Proposals for 2015
Deadline: 1 April 2014
Decision: ICRA 2014
Full sponsorship ($40,000) for Area 2 (Europe, Africa, Middle East)
Robotics History Project
Visit the Robotics History Project
In the 50 years since George Devol and Joe Engelberger put the first robot on the factory floor of General Motors in 1961, robots have found their way into surgery rooms, scientific laboratories, battlefields, search and rescue situations, Mars, and even our homes as vacuum cleaners, toys, and security guards. Today, governments, corporations, and scientists envision robotics as a major component of technological, economic, and social development in the 21st century. Rodney Brooks suggests that a "robotics revolution" is imminent, while Bill Gates predicts that we will soon have "robots in every home." The Japanese government, in the meantime, is supporting the development of "partner robots" as a key growth industry.
In recognition of the technological advances and increasing social relevance of robotics, we are examining how the field has developed so far. We aim to develop an understanding of the development of robotics as a field of scientific study and technological practice that takes into account both individual experiences and broader system dynamics that have shaped the field. We use interviews, online surveys, and documents produced in the field to identify the individuals, institutions, events, and ideas that have significantly influenced the developmental trajectory of robotics and to better understand how the scientific goals and practices and societal applications and perceptions of robotics have changed through the years.
As writing a history of robotics is a very large project, our immediate goal is to take the initial steps in instigating academic discussion of the history of robotics, develop a framework for collecting video, audio, photographic, and archival data on the subject, and bringing it to the awareness of the public via an online archive. The 50-year anniversary of the application of robotics in society is an opportune moment to call attention to robotics as an important subject within the history of computing, as well as to make sure that information about the first half century of the field is not lost.

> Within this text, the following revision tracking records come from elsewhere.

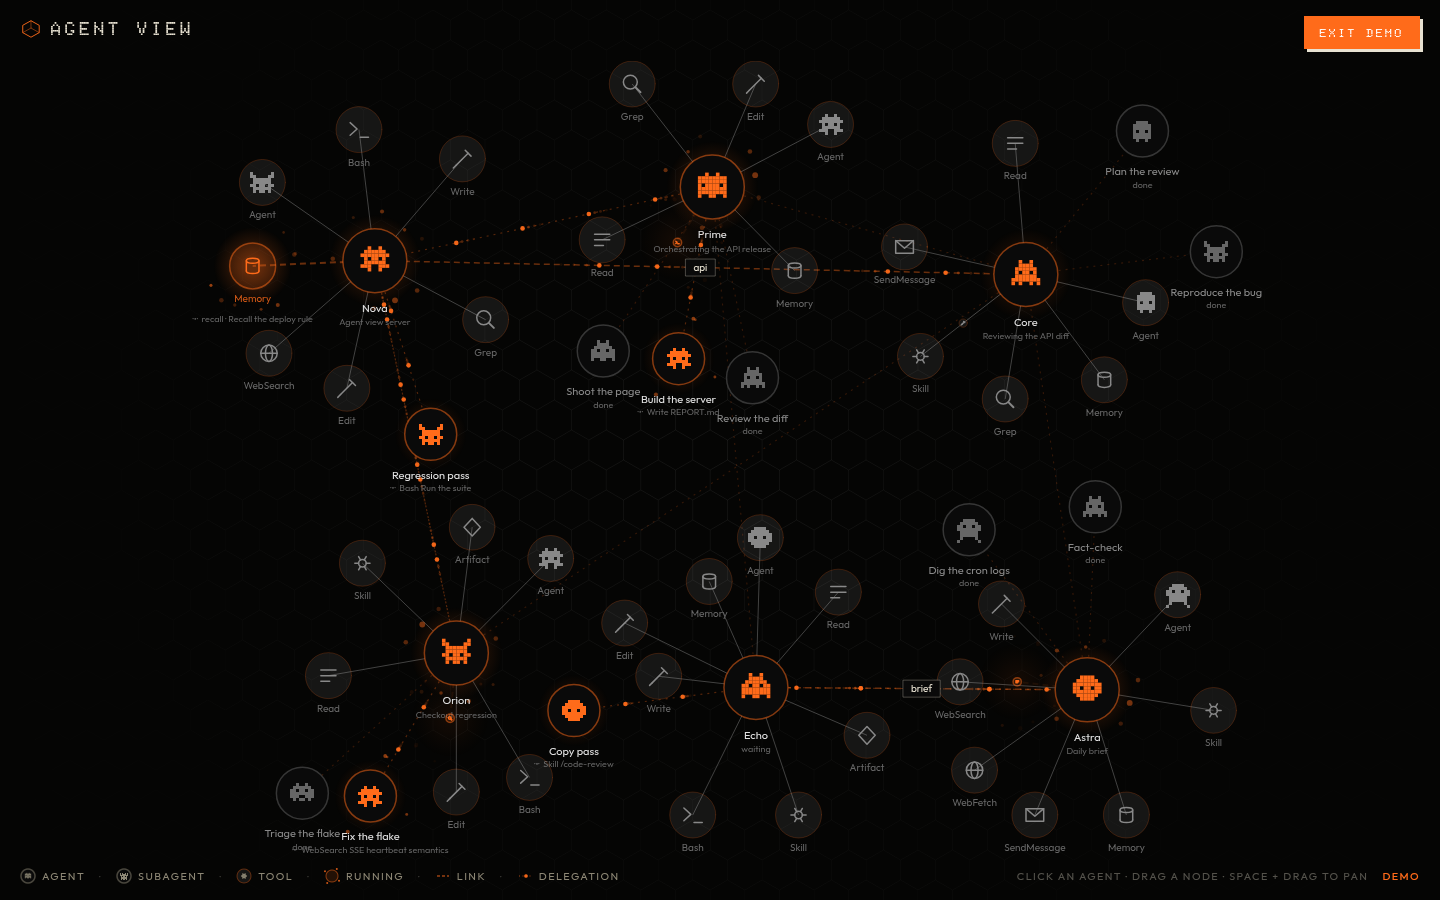
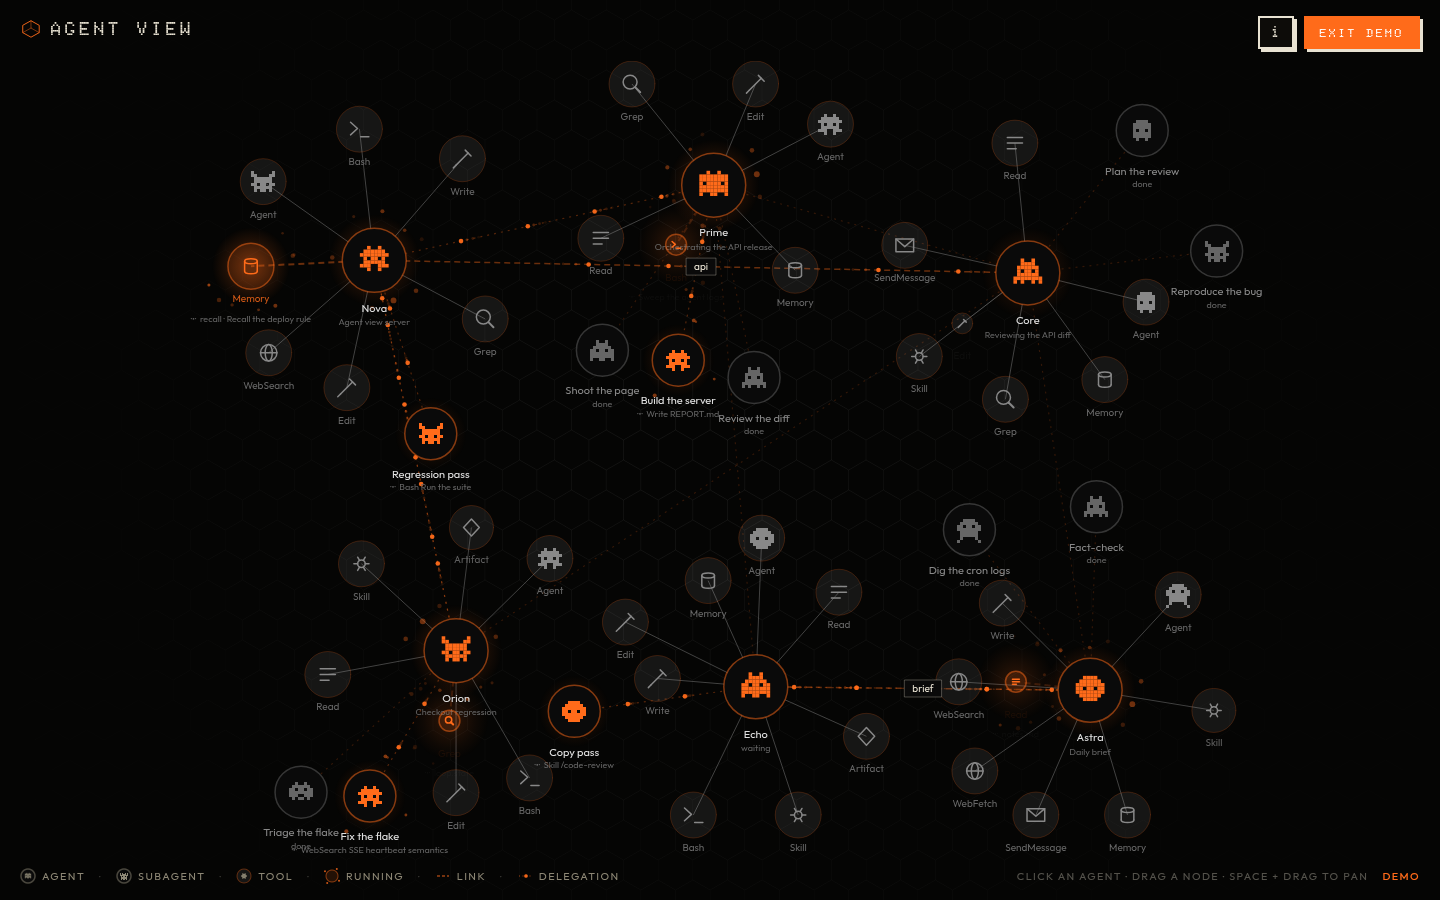
Update

diff --git a/index.html b/index.html
@@ -39,6 +39,32 @@
   #demoBtn:active { box-shadow:1px 1px 0 var(--cream); transform:translate(2px,2px); }
   #demoBtn.on { background:var(--accent); border-color:var(--accent); color:#fff; box-shadow:3px 3px 0 var(--cream); }
 
+  #infoBtn { font-family:'Doto','Outfit',monospace; font-weight:900; font-size:15px; width:36px; height:33px; padding:0;
+             border:2px solid var(--cream); background:var(--panel); color:var(--cream); border-radius:0;
+             box-shadow:3px 3px 0 var(--cream); cursor:var(--cur-hex-fill), pointer; line-height:1; }
+  #infoBtn:active { box-shadow:1px 1px 0 var(--cream); transform:translate(2px,2px); }
+  #infoBtn.on { background:var(--accent); border-color:var(--accent); color:#fff; }
+  #info { position:fixed; top:64px; right:20px; z-index:7; width:350px; max-width:calc(100vw - 32px);
+          background:var(--panel); border:1px solid rgba(var(--ink-rgb),.28); box-shadow:5px 5px 0 var(--accent);
+          padding:16px 18px 16px; display:none; font-size:12px; line-height:1.5; }
+  #info.open { display:block; }
+  #info b.t { display:block; font-family:'Doto','Outfit',monospace; font-weight:900; font-size:15px; letter-spacing:.16em; margin:0 26px 12px 0; }
+  #info .k { font-size:10px; letter-spacing:2px; text-transform:uppercase; color:var(--mute); margin:14px 0 6px; }
+  #info p { margin:0 0 8px; color:var(--cream); }
+  #info p.m { color:var(--mute); font-size:11px; margin:6px 0 0; }
+  #info pre { white-space:pre-wrap; word-break:break-word; margin:0; padding:10px; background:var(--disc);
+              border:1px solid rgba(var(--ink-rgb),.18); font:11px/1.45 ui-monospace,Menlo,monospace; color:var(--cream); }
+  #info .copy { margin-top:10px; font-family:'Doto','Outfit',monospace; font-weight:900; font-size:11px; letter-spacing:.18em;
+                padding:8px 12px 7px; border:0; border-radius:0; background:var(--accent); color:#fff;
+                box-shadow:3px 3px 0 var(--cream); cursor:var(--cur-hex-fill), pointer; line-height:1; }
+  #info .copy:active { box-shadow:1px 1px 0 var(--cream); transform:translate(2px,2px); }
+  #info .slots { display:flex; flex-wrap:wrap; gap:6px; }
+  #info .slots span { padding:3px 8px; border:1px solid rgba(var(--ink-rgb),.25); font-size:11px; color:var(--mute); }
+  #info .slots span.live { border-color:var(--accent); color:var(--accent); }
+  #info .x { position:absolute; top:8px; right:10px; border:0; background:none; color:var(--mute); font-size:18px;
+             line-height:1; padding:4px 6px; cursor:var(--cur-hex-fill), pointer; font-family:'Outfit',sans-serif; }
+  #info .x:hover { color:var(--cream); }
+
   #card { position:fixed; top:64px; right:20px; z-index:5; width:300px; max-width:calc(100vw - 40px);
           background:var(--panel); border:1px solid rgba(var(--ink-rgb),.28); box-shadow:5px 5px 0 var(--accent);
           padding:16px 18px 14px; display:none; }
@@ -114,7 +140,8 @@
   <svg class="hexlogo" viewBox="0 0 48 48" fill="none" stroke-width="2" stroke-linecap="round" stroke-linejoin="round"><path d="M24 6l18 10v16L24 42 6 32V16Z"/><path d="M24 6v16l18 10" opacity="0.5"/><path d="M24 22L6 32" opacity="0.5"/></svg>
   <b>AGENT VIEW</b>
 </div>
-<div id="top"><button id="demoBtn" type="button" aria-pressed="false">DEMO</button></div>
+<div id="top"><button id="infoBtn" type="button" aria-label="How to add an agent" aria-expanded="false">i</button><button id="demoBtn" type="button" aria-pressed="false">DEMO</button></div>
+<div id="info" role="dialog" aria-label="add an agent"></div>
 <div id="card" role="dialog" aria-label="agent"></div>
 <div id="legend"></div>
 <div id="tip"></div>
@@ -1009,7 +1036,7 @@ function fillSubCard(n) {
 }
 const TERM_PORT = 5075;
 function termUrl(id) { return location.protocol + '//' + location.hostname + ':' + TERM_PORT + '/?agent=' + encodeURIComponent(id); }
-function openCard(a) { CARD = a.id; fillCard(a); card.classList.add('open'); }
+function openCard(a) { setInfo(false); CARD = a.id; fillCard(a); card.classList.add('open'); }
 function closeCard() { CARD = null; card.classList.remove('open'); }
 addEventListener('keydown', ev => { if (ev.key === 'Escape' && CARD) closeCard(); });
 
@@ -1195,6 +1222,61 @@ function setDemo(on) {
   }
 }
 demoBtn.addEventListener('click', () => setDemo(!DEMO));
+
+const infoBtn = document.getElementById('infoBtn');
+const info = document.getElementById('info');
+let infoSlots = null, infoTimer = 0;
+function el(tag, cls, text) { const e = document.createElement(tag); if (cls) e.className = cls; if (text != null) e.textContent = text; return e; }
+function infoPrompt() {
+  return 'Add yourself to Agent View. Run: curl -s ' + location.origin + '/INSTALL-FOR-AGENTS.md' +
+         ' and follow the "Add yourself" section.';
+}
+function copyFallback(t) {
+  const ta = el('textarea'); ta.value = t; ta.style.position = 'fixed'; ta.style.opacity = '0';
+  document.body.appendChild(ta); ta.select();
+  let ok = false; try { ok = document.execCommand('copy'); } catch { ok = false; }
+  ta.remove(); return ok;
+}
+function copyText(t, btn) {
+  const done = ok => { btn.textContent = ok ? 'COPIED' : 'SELECT THE TEXT ABOVE'; setTimeout(() => { btn.textContent = 'COPY'; }, 1800); };
+  if (navigator.clipboard && window.isSecureContext) navigator.clipboard.writeText(t).then(() => done(true), () => done(copyFallback(t)));
+  else done(copyFallback(t));
+}
+function fillSlots() {
+  if (!infoSlots) return;
+  const live = new Set(((LIVE_SNAP && LIVE_SNAP.agents) || []).filter(a => a.status !== 'idle').map(a => a.id));
+  infoSlots.textContent = '';
+  AG_ORDER.forEach(id => infoSlots.appendChild(el('span', live.has(id) ? 'live' : '', id)));
+}
+function fillInfo() {
+  info.textContent = '';
+  const x = el('button', 'x', '×'); x.type = 'button'; x.setAttribute('aria-label', 'close');
+  x.addEventListener('click', () => setInfo(false));
+  info.appendChild(x);
+  info.appendChild(el('b', 't', 'ADD AN AGENT'));
+  info.appendChild(el('p', '', 'Paste this into the coding agent you want on the map:'));
+  const pre = el('pre', '', infoPrompt());
+  info.appendChild(pre);
+  const cp = el('button', 'copy', 'COPY'); cp.type = 'button';
+  cp.addEventListener('click', () => copyText(pre.textContent, cp));
+  info.appendChild(cp);
+  info.appendChild(el('div', 'k', 'What happens'));
+  info.appendChild(el('p', 'm', 'It reads the guide, takes a free slot and runs from agents/<slot>. It shows up here within a few seconds.'));
+  info.appendChild(el('div', 'k', 'Slots'));
+  infoSlots = el('div', 'slots');
+  info.appendChild(infoSlots);
+  info.appendChild(el('p', 'm', 'Orange = on the map right now.'));
+  fillSlots();
+}
+function setInfo(on) {
+  info.classList.toggle('open', on);
+  infoBtn.classList.toggle('on', on);
+  infoBtn.setAttribute('aria-expanded', on ? 'true' : 'false');
+  clearInterval(infoTimer); infoTimer = 0;
+  if (on) { closeCard(); fillInfo(); infoTimer = setInterval(fillSlots, 2000); }
+}
+infoBtn.addEventListener('click', () => setInfo(!info.classList.contains('open')));
+addEventListener('keydown', ev => { if (ev.key === 'Escape' && info.classList.contains('open')) setInfo(false); });
 
 (function buildLegend() {
   const lg = document.getElementById('legend');

diff --git a/server.js b/server.js
@@ -20,6 +20,7 @@ const CONSOLE_URL = process.env.CONSOLE_URL || 'http://127.0.0.1:5050/api/agent-
 const PROJECTS_ROOT = (process.env.PROJECTS_ROOT || path.join(os.homedir(), 'projects')).replace(/\/+$/, '');
 const BRAIN_POOL = (process.env.BRAIN_POOL || path.join(os.homedir(), '.agent-memory')).replace(/\/+$/, '');
 const PAGE = path.join(__dirname, 'index.html');
+const GUIDE = path.join(__dirname, 'INSTALL-FOR-AGENTS.md');
 
 const AGENTS = [
   { id: 'prime', name: 'Prime' },
@@ -954,6 +955,18 @@ const server = http.createServer(async (req, res) => {
         'Cache-Control': 'no-store',
         'X-Content-Type-Options': 'nosniff',
         'Content-Security-Policy': CSP,
+        'Content-Length': body.length,
+      });
+      return res.end(req.method === 'HEAD' ? undefined : body);
+    }
+
+    if (pathname === '/INSTALL-FOR-AGENTS.md') {
+      let body;
+      try { body = fs.readFileSync(GUIDE); } catch { return sendText(req, res, 404, 'INSTALL-FOR-AGENTS.md is missing next to server.js'); }
+      res.writeHead(200, {
+        'Content-Type': 'text/markdown; charset=utf-8',
+        'Cache-Control': 'no-store',
+        'X-Content-Type-Options': 'nosniff',
         'Content-Length': body.length,
       });
       return res.end(req.method === 'HEAD' ? undefined : body);

diff --git a/INSTALL-FOR-AGENTS.md b/INSTALL-FOR-AGENTS.md
@@ -1,4 +1,33 @@
-# Installing Agent View — guide for coding agents
+# Agent View — guide for coding agents
+
+- **Agent View is already running, and you were sent here to add yourself?** Do only the "Add yourself" section.
+- **Installing Agent View from scratch?** Skip to step 1.
+
+## Add yourself
+
+`<host>` below is the address you fetched this guide from, for example `http://127.0.0.1:5076`.
+
+1. **Pick a free slot.** The six slots are `prime`, `nova`, `core`, `orion`, `echo` and `astra`. See which ones are taken:
+   ```bash
+   ls ~/.claude/projects | grep -e '-agents-'
+   ```
+   A slot is taken if a folder ends in `-agents-<id>`. If your user named a slot for you, use that one.
+2. **Check where you started.** Run `pwd`. If it already ends in `/agents/<a free id>`, you are already on the map. Go to step 4.
+3. **Get a session in the slot's folder.** Your slot comes from the folder your Claude Code session **started** in, and a running session can't move. So create the folder:
+   ```bash
+   mkdir -p ~/agents/<id>
+   ```
+   Then tell your user, word for word: *"To put me on Agent View, start me there: `cd ~/agents/<id> && claude`"*. In Agent Terminal, the same thing is a named agent with `id` set to `<id>` and `cwd` set to `~/agents/<id>`. Carry on in that new session.
+4. **Verify.** Make one tool call (a `pwd` is enough), then run:
+   ```bash
+   curl -s <host>/api/agents
+   ```
+   Find your `id`. Its `status` must be `active`, and its `tools` must list the call you just made. On the page, your node appears, and your slot turns orange in the **i** panel.
+5. **Tell your user** which slot you took.
+
+---
+
+# Installing Agent View from scratch
 
 Follow these steps in order. Don't report success until step 5 passes.
 

diff --git a/README.md b/README.md
@@ -40,6 +40,10 @@ claude
 
 Claude Code saves that session's transcript under `~/.claude/projects/-…-agents-nova/`, and Agent View picks it up within a few seconds.
 
+**The easy way:** click **i** (top right), press **COPY**, and paste the line into the agent you want to add. It fetches the guide from the running Agent View, takes a free slot, and appears on the map. Free slots are grey, and slots on the map are orange.
+
+![The i panel: a ready-to-paste line for your agent, and which of the six slots are free](docs/add-agent.png)
+
 **Having a coding agent install this?** Tell it: *"Read INSTALL-FOR-AGENTS.md and install Agent View."*
 
 ## Settings
@@ -66,6 +70,7 @@ PORT=5076 TRANSCRIPTS_DIR="$HOME/.claude/projects" node server.js
 | `/api/agents` | A JSON snapshot of every agent |
 | `/api/stream` | Server-sent events, sent on every change |
 | `/api/health` | `{ ok, transcripts, console, … }` |
+| `/INSTALL-FOR-AGENTS.md` | The agent guide, which the **i** panel's copied line fetches |
 
 ## Privacy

The Chicago Museum of Science and Industry (MSI), the largest science center in the Western Hemisphere hosting over 1 million visitors each year, is creating an exciting new exhibit called Robot Revolution. After its run in Chicago in 2014, Robot Revolution will travel to other sites in the US and internationally.

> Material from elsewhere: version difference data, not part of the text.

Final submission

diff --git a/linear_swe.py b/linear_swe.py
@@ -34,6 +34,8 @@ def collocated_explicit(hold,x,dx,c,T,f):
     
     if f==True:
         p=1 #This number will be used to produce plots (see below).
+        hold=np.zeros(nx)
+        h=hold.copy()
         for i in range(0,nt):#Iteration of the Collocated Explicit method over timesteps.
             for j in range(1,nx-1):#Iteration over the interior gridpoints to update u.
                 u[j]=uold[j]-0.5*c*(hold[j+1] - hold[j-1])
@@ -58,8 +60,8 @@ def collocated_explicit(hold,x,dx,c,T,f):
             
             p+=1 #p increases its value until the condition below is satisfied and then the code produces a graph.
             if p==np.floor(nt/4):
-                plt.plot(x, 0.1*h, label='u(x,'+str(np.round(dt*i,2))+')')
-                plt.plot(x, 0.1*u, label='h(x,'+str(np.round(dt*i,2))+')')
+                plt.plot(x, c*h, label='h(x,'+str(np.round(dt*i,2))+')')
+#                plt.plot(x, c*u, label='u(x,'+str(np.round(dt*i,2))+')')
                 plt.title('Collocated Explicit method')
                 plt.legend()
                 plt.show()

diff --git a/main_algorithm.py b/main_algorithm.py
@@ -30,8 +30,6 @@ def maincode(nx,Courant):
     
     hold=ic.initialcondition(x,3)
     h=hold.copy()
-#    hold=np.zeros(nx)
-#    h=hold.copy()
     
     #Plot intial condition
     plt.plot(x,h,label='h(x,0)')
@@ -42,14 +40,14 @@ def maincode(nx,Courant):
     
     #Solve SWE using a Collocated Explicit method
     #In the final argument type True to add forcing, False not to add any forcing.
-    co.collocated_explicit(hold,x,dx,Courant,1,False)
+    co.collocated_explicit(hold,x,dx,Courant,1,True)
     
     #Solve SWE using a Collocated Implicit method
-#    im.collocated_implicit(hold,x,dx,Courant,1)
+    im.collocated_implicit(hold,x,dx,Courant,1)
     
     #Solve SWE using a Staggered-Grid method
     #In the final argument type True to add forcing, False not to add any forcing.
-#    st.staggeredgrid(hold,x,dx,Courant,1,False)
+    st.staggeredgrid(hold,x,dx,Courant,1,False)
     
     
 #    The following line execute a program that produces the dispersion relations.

The Robotics and Automation Society is partnering with MSI to ensure that the latest innovations in robotics are represented at the exhibit. MSI, working with RAS, has selected a "robotics experts" panel of volunteers from the RAS community to provide advice on the development of the exhibit. RAS is further supporting this outreach effort through a $14,400 grant to MSI funding travel and expenses of the volunteer panel. IEEE members participating on the experts panel include Cynthia Breazeal, Raff D'Andrea, Dennis Hong, Henrik Christensen, and Kevin Lynch.
The IEEE Robotics & Automation Society recoginzes the importance of compentions in the development and advancement of the science.
Competitions for a younger audience allow for an introduction to science, technology, engineering and mathematics (STEM) subjects.
Additionally, they are important to our field as they foster integration and force innovation for actual deliverables.